Mr. Veidt’s acting is itself a complete exposition of the theory that he puts forward so ably in this article. Although his own formidable personality is impressed upon everything he does, he invariably persuades us, by the feeling and force of his performance, that the thoughts and emotions transmitted to us are those of the character he is portraying, not of Conrad Veidt.
We are subconsciously aware of the actor behind the German Commandant of “I Was a Spy” and the Jew of “The Wandering Jew”. But it is the disciplined and Prussianised humanity of the Commandant, the mental torture of the Jew, that impressed itself upon us and holds our interest in the characterization.
That is surely a proof of great acting.
I regard Conrad Veidt as one of the half-dozen leading exponents of his art in the world, and if pressed to discriminate among them, I would probably put him in front of most of the others.
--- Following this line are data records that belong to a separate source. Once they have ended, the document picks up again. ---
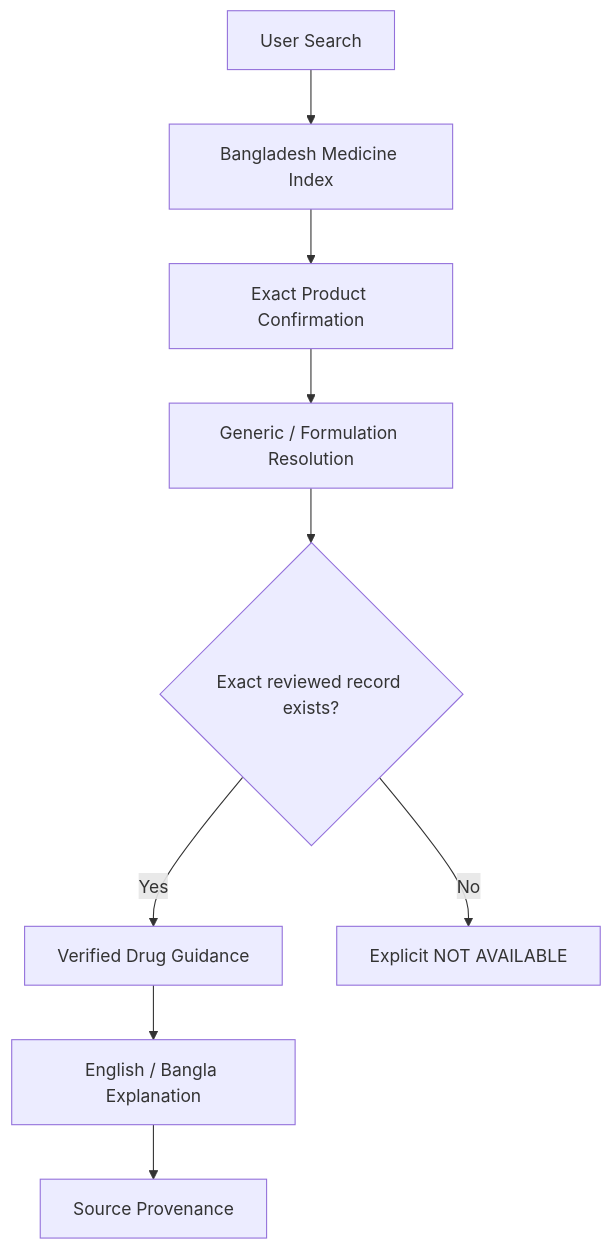
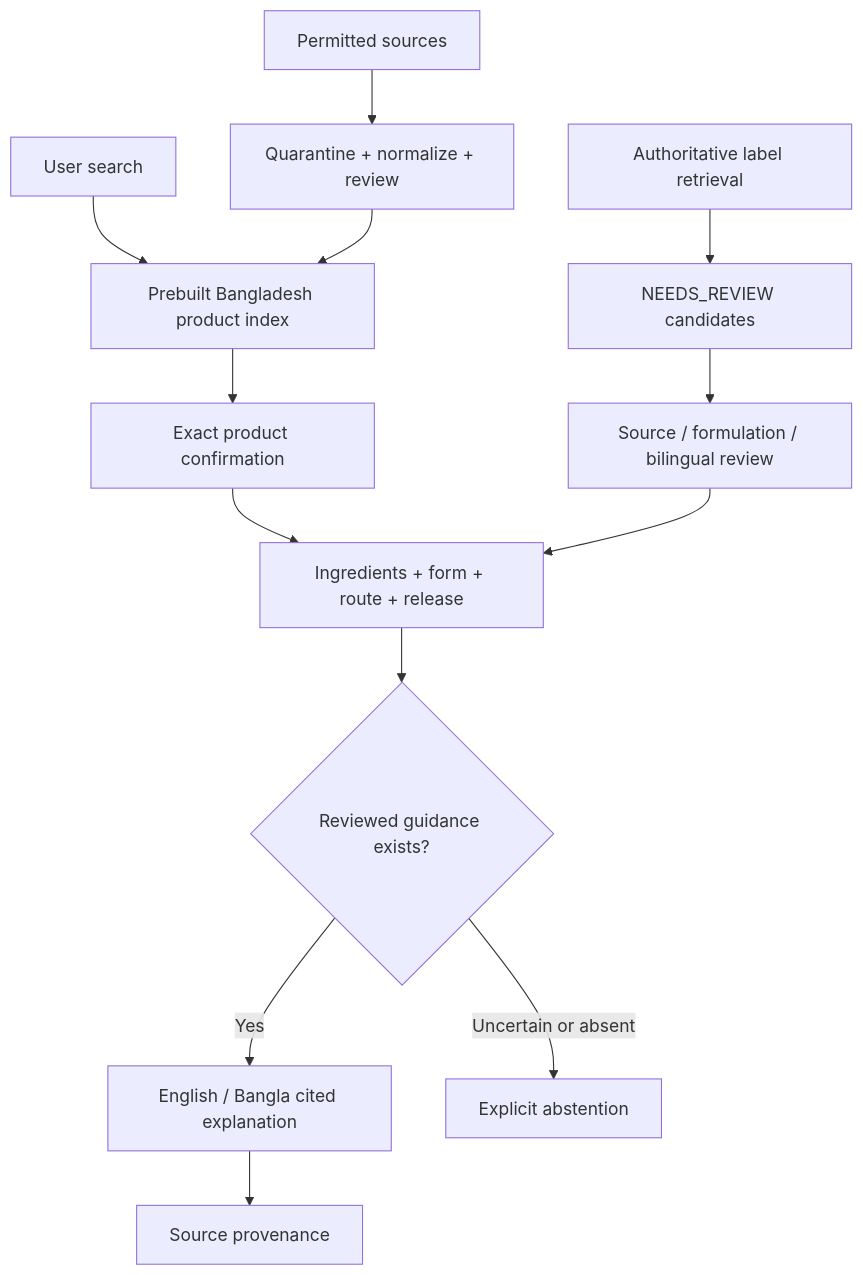
Before and after one commit to shihabbk18/mediguide-bd: the diagram in README.md, drawn with Mermaid. The commit also changed other lines of this file and 44 other files, not shown here.

Commit message:
Upgrade product pipeline, formulation guidance and scalable search

````diff
--- a/README.md
+++ b/README.md
@@ -39,11 +29,15 @@
 ```mermaid
 flowchart TD
-    A[User Search] --> B[Bangladesh Medicine Index]
-    B --> C[Exact Product Confirmation]
-    C --> D[Generic / Formulation Resolution]
-    D --> E{Exact reviewed record exists?}
-    E -->|Yes| F[Verified Drug Guidance]
-    E -->|No| G[Explicit NOT AVAILABLE]
-    F --> H[English / Bangla Explanation]
-    H --> I[Source Provenance]
+  A[User search] --> B[Prebuilt Bangladesh product index]
+  B --> C[Exact product confirmation]
+  C --> D[Ingredients + form + route + release]
+  D --> E{Reviewed guidance exists?}
+  E -->|Yes| F[English / Bangla cited explanation]
+  E -->|Uncertain or absent| G[Explicit abstention]
+  F --> H[Source provenance]
+  I[Permitted sources] --> J[Quarantine + normalize + review]
+  J --> B
+  K[Authoritative label retrieval] --> L[NEEDS_REVIEW candidates]
+  L --> M[Source / formulation / bilingual review]
+  M --> D
 ```
````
I look forward with confidence to his performance in the title role of “Jew Süss” and to his forthcoming appearance in “Bella Donna.”